Accra and some parts of the country witnessed a major downpour which wreaked havoc to some residents living in low-lying areas.
The rain, which started at about 3.30am on Wednesday, increased in intensity as rooms started getting filled with water.
The drainage system was not particularly helpful because they were choked with all manner of garbage from nearby houses.
When the downpour became intense, the force eventually pushed the garbage away but with disturbing effect at places like the Circle area which is a confluence of major gutters from some parts of the city like Nima, Accra New Town and others.
Areas like the Graphic Road, Malam, Darkuman, Kaneshie First Light and parts of Okaishie among others were not left out in the flooding which followed the downpour.
Many residents hit by the flooding could not help wondering what things would look like when the rainy season sets in full swing towards mid-June or so.
Already, the Ghana Meteorological Services Department has posted a picture of heavy downpour across the country.
Wednesday's downpour coincidentally was also recorded in the Brong Ahafo Region.

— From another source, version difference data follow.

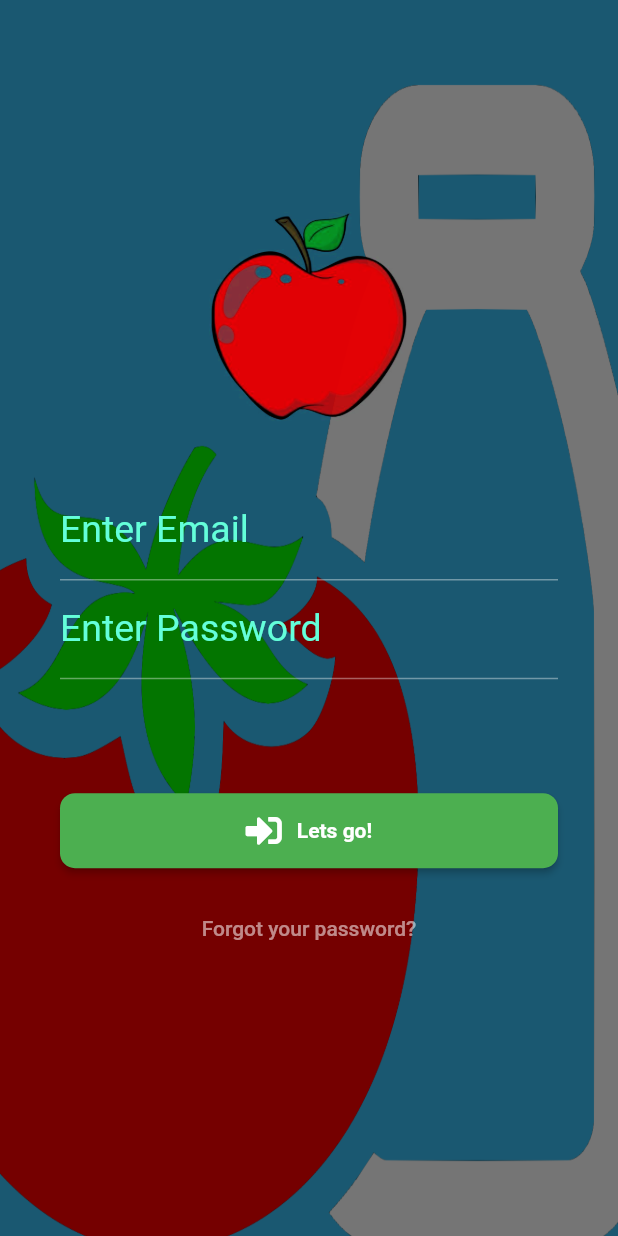
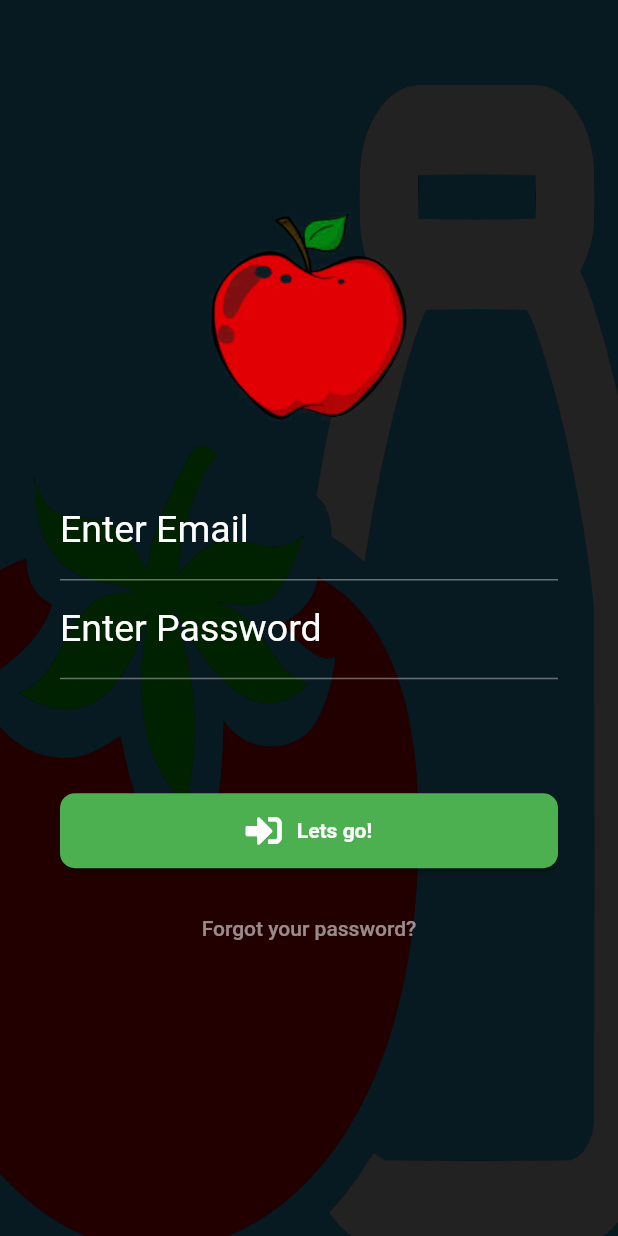
Before and after one commit to mariusvanderberg/Hackathon, a Flutter app: the screen it shows after launch, on a phone screen of 412 x 824 dp. Run offline on Flutter 3.47's test engine with Material 2 defaults, Android fonts, the light colour scheme and no system bars; our stand-ins replace font_awesome_flutter; missing offline and left inert: enumeration.

Commit message:
Login Page changes

```diff
--- a/app/foodsource/lib/pages/login.dart
+++ b/app/foodsource/lib/pages/login.dart
@@ -79,7 +79,7 @@ class LoginPageState extends State<LoginPage>
           image: new AssetImage("assets/images/App.png"),
           fit: BoxFit.cover,
           colorBlendMode: BlendMode.darken,
-          color: Colors.black54,
+          color: Colors.black87,
         ),
         new Theme(
             data: new ThemeData(
@@ -87,7 +87,7 @@ class LoginPageState extends State<LoginPage>
                 inputDecorationTheme: new InputDecorationTheme(
                   // hintStyle: new TextStyle(color: Colors.blue, fontSize: 20.0),
                   labelStyle:
-                      new TextStyle(color: Colors.tealAccent, fontSize: 25.0),
+                      new TextStyle(color: Colors.white, fontSize: 25.0),
                 )),
             isMaterialAppTheme: true,
             child: Center(
--- a/app/foodsource/pubspec.yaml
+++ b/app/foodsource/pubspec.yaml
@@ -48,6 +48,7 @@ flutter:
     - assets/images/goku.png
     - assets/images/birds.png
     - assets/images/Food.png
+    - assets/images/AppIcon.png
 
   # An image asset can refer to one or more resolution-specific "variants", see
   # https://flutter.io/assets-and-images/#resolution-aware.
```
Also changed, not shown: app/foodsource/assets/images/AppIcon.png (added).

Farmers in the region, which is considered the food basket of the country, were full of joy when the rain started to fall.
The downpour meant a lifeline had come for their withering plants.
The rains started on Tuesday and continued until Wednesday, thus keeping most people indoors as it lasted.
There was little or no havoc to property during the storm which preceded the downpour.
At Atebubu, Nkoranza, Yeji, Techiman and their environs, the rain continued until 10 am on Wednesday. The situation was no different in the Ahafo side of the region.
In an interview with Regional Meteorological Officer, Mr. Nkoom, he assured farmers that the rains will continue for sometime, and advised them to continue planting.
For the past two months, the rains have been erratic, making it difficult for farmers to make mounds to plant yam.
Farmers who anticipated early rains and planted their maize run into losses as all the plants failed to germinate or withered away soon after germinating.
The price of maize in the region, which is a major producer of the crop, has skyrocketed. Whereas a bag of maize was sold for thirty Ghana Cedis in March, the price has moved to fifty Ghana Cedis at the time filing this report.
In Kumasi, the downpour which started as early as 6am disrupted business activities in the Garden City.
The downpour was characterized by a three-hour rainstorm with intermittent thunder and lightning, which kept workers from both the formal and informal sectors indoors until it was convenient for them to go out.
The newspaper business particularly suffered most as vendors who had converged on the Kejetia terminal, where they collect their supplies, were unable to do so.
There were neither casualties nor property loss, according to the Police, in spite of the heavy downpour.
The flooding at flood-prone areas in the Garden City suffered minimally and the reason for this was attributable to illegal structures by estate developers and individuals on waterways.
Areas within Atonsu, Ahodwo, Buokrom and Aboabo reportedly experienced various degrees of flooding after the downpour.
The lessened incidence of flooding was said to have been as a result of construction of roads and drainage in various parts of the city like the huge drainage at Bremang Junction.
Some concerned residents have appealed to the Kumasi Metropolitan Assembly to enforce its bylaws to prevent people from putting up houses on waterways to avoid flooding.
By A.R. Gomda, Eric Bawa, Techiman, James Quansah, Kumasi